Instructions for the task - Please copy out each line of the listing that contains the word "site".

Available data -
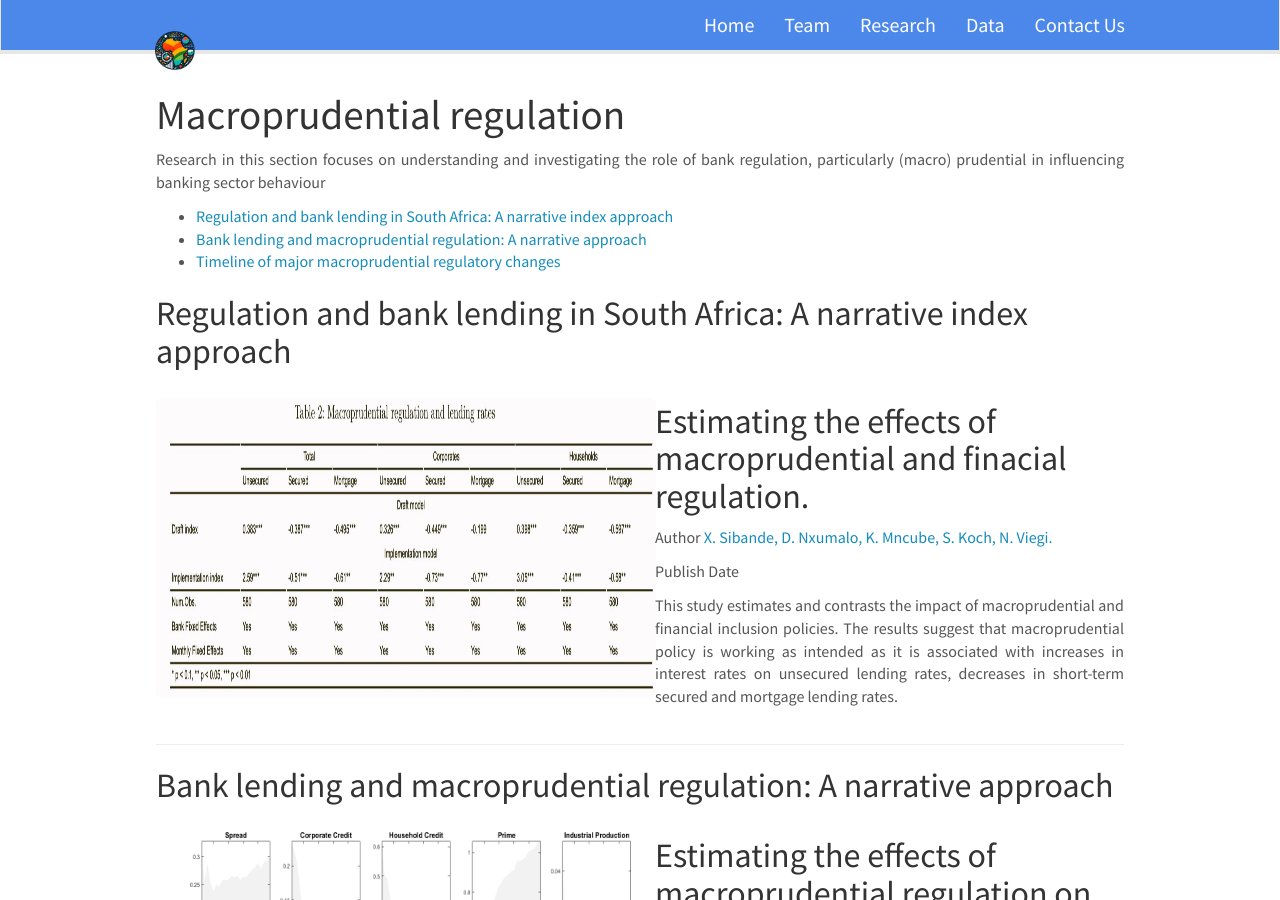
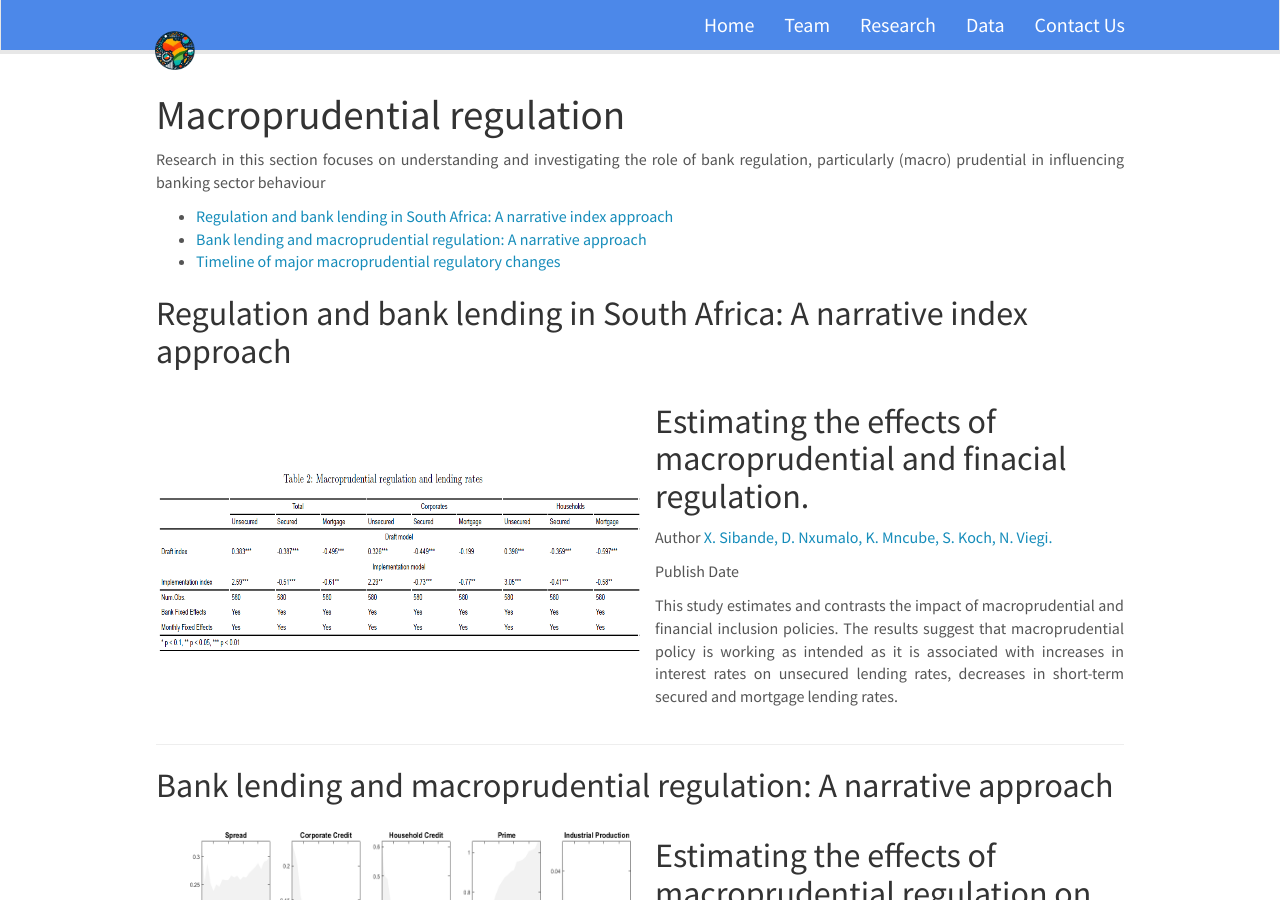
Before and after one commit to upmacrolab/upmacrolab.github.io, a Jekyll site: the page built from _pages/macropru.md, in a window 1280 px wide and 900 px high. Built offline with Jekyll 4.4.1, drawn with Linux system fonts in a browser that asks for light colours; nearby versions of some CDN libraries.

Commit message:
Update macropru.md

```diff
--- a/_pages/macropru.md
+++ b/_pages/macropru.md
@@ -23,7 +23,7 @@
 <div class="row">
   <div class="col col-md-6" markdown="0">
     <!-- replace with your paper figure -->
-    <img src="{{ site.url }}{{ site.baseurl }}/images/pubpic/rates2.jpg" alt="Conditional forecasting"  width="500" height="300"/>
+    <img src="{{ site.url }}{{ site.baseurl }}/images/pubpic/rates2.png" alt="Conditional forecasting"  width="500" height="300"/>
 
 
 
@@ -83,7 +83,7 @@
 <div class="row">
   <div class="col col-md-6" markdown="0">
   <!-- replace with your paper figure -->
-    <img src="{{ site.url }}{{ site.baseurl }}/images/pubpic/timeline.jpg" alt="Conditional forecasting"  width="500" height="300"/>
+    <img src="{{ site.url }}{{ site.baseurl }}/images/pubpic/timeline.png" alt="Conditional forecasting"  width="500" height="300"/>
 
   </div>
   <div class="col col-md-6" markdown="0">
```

Answer for the task -
Before and after one commit to upmacrolab/upmacrolab.github.io, a Jekyll site: the page built from _pages/macropru.md, in a window 1280 px wide and 900 px high. Built offline with Jekyll 4.4.1, drawn with Linux system fonts in a browser that asks for light colours; nearby versions of some CDN libraries.
-    <img src="{{ site.url }}{{ site.baseurl }}/images/pubpic/rates2.jpg" alt="Conditional forecasting"  width="500" height="300"/>
+    <img src="{{ site.url }}{{ site.baseurl }}/images/pubpic/rates2.png" alt="Conditional forecasting"  width="500" height="300"/>
-    <img src="{{ site.url }}{{ site.baseurl }}/images/pubpic/timeline.jpg" alt="Conditional forecasting"  width="500" height="300"/>
+    <img src="{{ site.url }}{{ site.baseurl }}/images/pubpic/timeline.png" alt="Conditional forecasting"  width="500" height="300"/>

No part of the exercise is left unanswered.